|Making pasta, 1980.|
Tonight I didn't do anything special, and if you really want to know about it, I had pasta with some very plain tomato sauce. My son was perfectly happy with this, and almost finished his rather large bowl. Though that might have been because it was racchette pasta, which look like little tennis racquets. I was actually perfectly happy with it, too. It's one of the more comforting dishes I could list. Pasta with tomato sauce and a little bit of cheese sprinkled on top is something I ate two, maybe three, times a week growing up. On Sunday morning, my dad would start cooking the sauce. There was meat to be browned, wine to deglaze, herbs to disperse, and onions and carrots to chop finely.
(And no, we did not call it gravy. I never heard people calling tomato sauce "gravy" until I saw the Sopranos. Seriously. We also didn't call it "marinara." And we certainly didn't call it ragu, because you know, it wasn't ragu. I totally remember those stupid Ragu tomato sauce commercials though.)
Every once in a while we would have meat sauce, which was always exciting. If that happened, fresh pasta most assuredly was made, and it was usually ravioli or tortelli. It was a long day of cooking, and generally dad did all of it, as my mother cooked during the week. It was a ritual, passed down from his childhood, and I will admit, we kids pretty much resented it. We were always busy playing with friends, and no one could understand why you needed to be home at noon, to eat a huge meal at 1 p.m. For TWO HOURS. And you sat at the table until my dad finished his espresso. Who did that? Do you see my expression in the photo above? I always enjoyed being a cook's assistant, and even though I like to think that I was an eager assistant, I probably wasn't always.
Of course, it's now one of my fond memories.

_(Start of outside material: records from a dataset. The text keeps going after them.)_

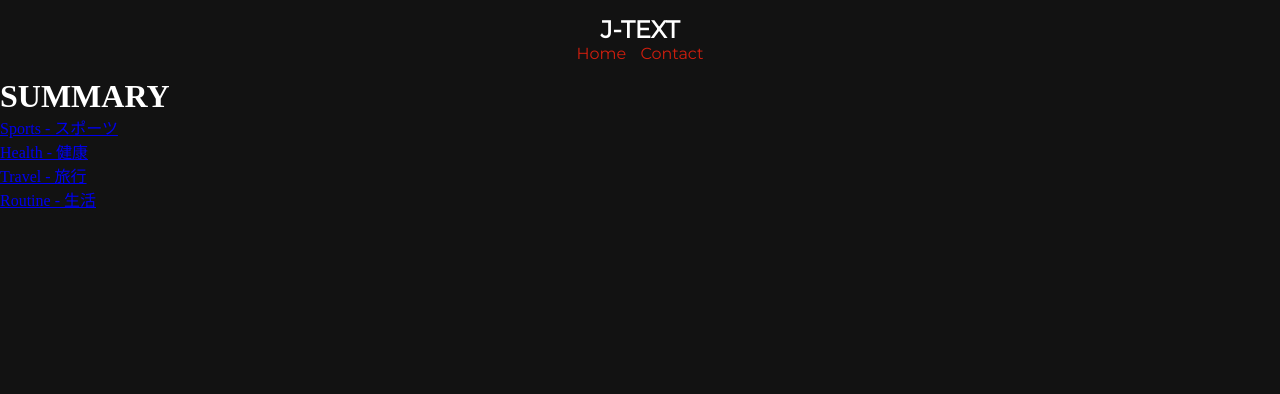
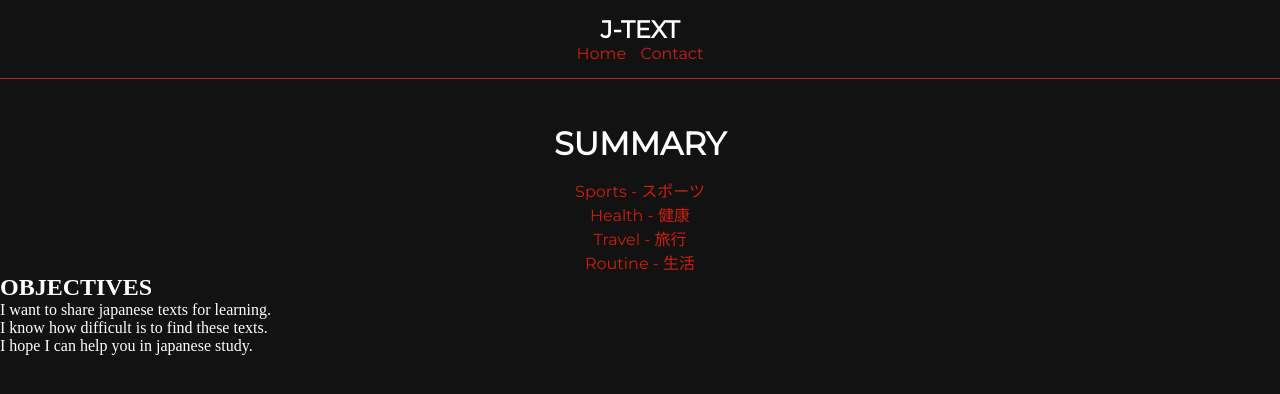
Before and after one commit to thiagofrnk/dokkai, a plain HTML site: page html/index.html in a window 1280 px wide. Drawn offline with Linux system fonts and the light colour scheme.

Commit message:
summary css

```diff
--- a/css/style.css
+++ b/css/style.css
@@ -15,6 +15,7 @@ body{
     text-align: center;
     padding: 15px;
     font-family: 'Montserrat', sans-serif;
+    border-bottom:1px solid #cf1e0e;
 }
 
 .nav-bar ul li{
@@ -32,3 +33,25 @@ body{
 }
 
 /* Navigation-bar ---------------- FIM */
+
+/* Summary style ----------------- inicio*/
+.summary{
+    text-align: center;
+    margin-top: 30px;
+    font-family: 'Montserrat', sans-serif;
+}
+
+.summary h1{
+    padding: 15px;
+}
+
+.summary ul li a{
+    text-decoration: none;
+    color: #cf1e0e;
+}
+
+.summary ul li a:hover{
+    color: #fff; /*ANIMAÇAO DO TEXTO*/
+}
+
+/* Summary style ----------------- fim*/
--- a/html/index.html
+++ b/html/index.html
@@ -22,7 +22,8 @@
     </div>
     <!--Navigation bar--------------------------FIM-->
 
-    <div class="menuOfTopics">
+    <!--Summary--------------------------------inicio--->
+    <div class="summary">
         <h1>SUMMARY</h1>
         <ul>
             <li><a href="#">Sports - スポーツ</a></li>
@@ -31,5 +32,11 @@
             <li><a href="#">Routine - 生活</a></li>
         </ul>
     </div>
+    <!--Summary----------------------------------fim--->
+
+    <div class="objectives">
+        <h2>OBJECTIVES</h2>
+        <p>I want to share japanese texts for learning. <br /> I know how difficult is  to find these texts.<br /> I hope I can help you in japanese study.</p>
+    </div>
 </body>
 </html>
```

I still like to make large pots of sauce. And I love to make pasta when I have an abundance of eggs, but right now the chickens are molting, and that means no eggs. We don't have a Sunday meal, either. I do make sure that we all sit down and eat together, though, which doesn't sound like much, but I do think it means something. It makes me realize how hard keeping a tradition is, if you don't have every one committed to it, or someone disciplining it. It also makes me think about how I didn't seem to care about losing this and other traditions, until now, older, I realize they kept us together in a way.